I worked with a couple whose marriage was filled with secrets.
From “little white lies” to more significant secrets, they didn’t feel the freedom to be completely honest with one another, and lived their lives trying to cover things up and hide things from one another. Eventually, their web of secrets caught up to them, and they found their marriage in a dark place, barely surviving and struggling to separate the truth from the lies.
As Christians, none of us would argue that the healthiest of marriages are those filled with honesty, authenticity, and transparency. When it comes to the important aspects of life, we would certainly all agree that there is no room in marriage for lies and deceit.
But many times the greatest enemy of honesty is not necessarily “dishonesty” like the couple mentioned above, but rather, a lack of communication. When it comes to day-to-day life in marriage, many people struggle to find the words, or more common yet, to find the time to commit to good communication and dialogue.
Yet in order to maintain an intimate relationship, making time to talk and be real with one another is crucial, because communication is the lifeline of a relationship. Even in the busier seasons of life, there are certain things that must ALWAYS make the cut when it comes to genuinely sharing your heart with one another.
Past Secrets: If you’ve been married for quite some time, yet find yourself still holding on to secrets from your past, I recommend you start here. As a professional counselor, I urge the couples I work with in pre-marital counseling to work through the “skeletons in their closet” long before they say I do. Sexual history, drugs/alcohol history, abuse history, family history, are all the kind of things you need to come to terms with in your own life, and then share them with your partner. Your past doesn’t define you, but it definitely shapes you, and you owe it to your partner to give them a glimpse of the things that have made you who you are today - the good, the bad, and the ugly.
Sexual Secrets: Whether you have a habitual problem with sexual struggles, or whether it’s a once-in-awhile thing, the worst thing you can do for your marriage is keep it a secret. Because in the secret is where struggles become strongholds. The devil is a liar, and longs for you to stay quiet about your struggles with masturbation, adultery, pornography, lust, and sexual sins because it is in the silence that you will continue to struggle. I know people who have struggled with sexual sin for years upon years under the hopes that they could eventually get it “under control.” But healing can only happen when we bring our struggles into the light. If you’re married and find yourself struggling with an aspect of sexual sin, talk to your spouse, and then tell a trusted mentor, a counselor, and seasoned friend who can all work to support and love you through the nitty-gritty that comes with healing and freedom.
Financial Secrets: Do you have a habit of spending, and then hiding? Hiding receipts, bills, or even hiding purchases from your spouse? When it comes to finances in marriage, everything should always be out on the table. Financial dishonesty is one of the most common “secrets” in marriage, and causes stress that has been linked to a higher level of dissatisfaction in marriage as well as divorce.
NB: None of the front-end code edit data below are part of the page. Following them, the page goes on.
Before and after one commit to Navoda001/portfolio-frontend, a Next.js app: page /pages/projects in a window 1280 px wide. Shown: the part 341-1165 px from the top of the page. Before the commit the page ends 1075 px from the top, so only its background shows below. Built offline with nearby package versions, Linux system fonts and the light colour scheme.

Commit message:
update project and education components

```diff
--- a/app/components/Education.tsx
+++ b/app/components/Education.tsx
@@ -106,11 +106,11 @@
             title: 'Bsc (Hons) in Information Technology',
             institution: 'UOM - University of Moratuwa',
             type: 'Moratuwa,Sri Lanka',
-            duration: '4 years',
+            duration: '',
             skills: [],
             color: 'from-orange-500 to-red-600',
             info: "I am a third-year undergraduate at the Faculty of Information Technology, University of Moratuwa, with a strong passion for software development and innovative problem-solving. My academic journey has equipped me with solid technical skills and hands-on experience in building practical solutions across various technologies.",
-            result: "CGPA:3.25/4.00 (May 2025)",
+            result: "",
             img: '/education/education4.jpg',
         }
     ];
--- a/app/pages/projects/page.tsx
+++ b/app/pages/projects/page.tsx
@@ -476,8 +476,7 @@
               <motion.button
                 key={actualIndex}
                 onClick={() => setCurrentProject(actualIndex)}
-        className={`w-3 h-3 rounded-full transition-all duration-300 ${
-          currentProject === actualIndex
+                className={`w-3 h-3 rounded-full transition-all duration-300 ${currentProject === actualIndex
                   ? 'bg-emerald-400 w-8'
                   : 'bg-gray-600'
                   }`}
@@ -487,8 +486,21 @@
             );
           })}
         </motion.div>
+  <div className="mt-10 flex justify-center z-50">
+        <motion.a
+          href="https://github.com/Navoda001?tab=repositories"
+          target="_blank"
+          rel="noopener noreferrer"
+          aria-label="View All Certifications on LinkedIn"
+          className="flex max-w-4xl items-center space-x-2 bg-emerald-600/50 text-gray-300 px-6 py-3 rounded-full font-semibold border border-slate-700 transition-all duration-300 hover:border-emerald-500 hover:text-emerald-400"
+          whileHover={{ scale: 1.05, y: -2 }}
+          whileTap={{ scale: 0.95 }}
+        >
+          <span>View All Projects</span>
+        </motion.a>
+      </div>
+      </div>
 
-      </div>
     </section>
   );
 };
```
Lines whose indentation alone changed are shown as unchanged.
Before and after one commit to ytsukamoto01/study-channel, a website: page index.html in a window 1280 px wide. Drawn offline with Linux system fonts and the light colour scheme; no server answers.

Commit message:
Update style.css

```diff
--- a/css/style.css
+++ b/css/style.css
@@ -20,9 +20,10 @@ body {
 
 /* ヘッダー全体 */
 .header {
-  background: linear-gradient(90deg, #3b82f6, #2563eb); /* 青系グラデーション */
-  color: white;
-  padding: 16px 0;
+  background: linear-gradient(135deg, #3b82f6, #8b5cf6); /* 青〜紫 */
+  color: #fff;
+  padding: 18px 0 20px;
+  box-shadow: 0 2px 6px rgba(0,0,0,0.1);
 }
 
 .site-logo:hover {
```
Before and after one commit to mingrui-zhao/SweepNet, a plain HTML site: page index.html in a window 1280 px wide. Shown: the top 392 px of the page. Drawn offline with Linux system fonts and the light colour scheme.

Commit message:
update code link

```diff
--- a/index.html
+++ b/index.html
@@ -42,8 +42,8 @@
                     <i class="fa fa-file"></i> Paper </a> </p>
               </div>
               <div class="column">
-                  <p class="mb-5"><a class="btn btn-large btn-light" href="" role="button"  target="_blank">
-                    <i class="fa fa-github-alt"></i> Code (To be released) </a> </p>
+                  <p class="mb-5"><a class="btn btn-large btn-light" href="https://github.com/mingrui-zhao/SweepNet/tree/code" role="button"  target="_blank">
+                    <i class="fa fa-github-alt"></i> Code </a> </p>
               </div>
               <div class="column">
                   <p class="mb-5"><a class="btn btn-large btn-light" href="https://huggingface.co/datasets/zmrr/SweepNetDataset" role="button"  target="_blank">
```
The bottom line is that marriage isn’t about my finances, or your finances, it’s about OUR finances. Learning to become “one” in all things means that there is no room for financial secrets. If finances have led to frequent arguments and conflict in your relationship, it’s time to take inventory of your spending habits as a couple, by inviting a professional counselor as well as a financial advisor into your situation so you can take back control and create an atmosphere of transparency in your marriage.
Health-Related Secrets: I’ve interacted with couples who tend to keep their health issues to themselves. Usually, it comes from a place of good intention, in that they are trying to “save” their spouse from the stress of worrying about their health. But the beauty of marriage is that it gives us the opportunity to love and support one another through times of sickness and times of health. As difficult as it is to potentially walk through illness or health-related problems, those times of difficulty offer an opportunity for intimate connection, companionship, and support from one spouse to another. Whether or not it’s important to you personally, be honest and upfront about your medical issues and concerns, and allow your spouse the opportunity to walk by your side.
Relationship Secrets: Even couples who have no problem being honest in the above categories, can sometimes find themselves struggling to share their true heart and feelings about their relationship. When it comes to your marriage, what are your relational needs and are they being met? Are you able to open up about your sexual desires, your emotional needs, and your goals and dreams? Can you share your opinions and ideas without the fear of feeling rejected or criticised? Can you talk about what you want, and on the flip side, listen to the things that your partner is longing for you to work on in the relationship?
No matter what your reasoning for avoiding communication about certain topics with your spouse, remember that even well-intentioned secrets are secrets that will eventually wreak havoc on your marriage. Dishonesty, or even simply a lack of communication will impact intimacy and connection with your partner. It’s never too late to start putting the time, effort, and courage it takes to be transparent with your spouse.
Debra Fileta is a Professional Counselor, national speaker, and author of the book True Love Dates: Your Indispensable Guide to Finding the Love of Your Life. You may also recognize her voice from her 100+ articles at Relevant Magazine or Crosswalk.com! She’s also the creator of this True Love Dates Blog, where she writes candidly about dating, relationships, and how to find true love! Connect with her on Facebook or Twitter!
Publication date: October 20, 2015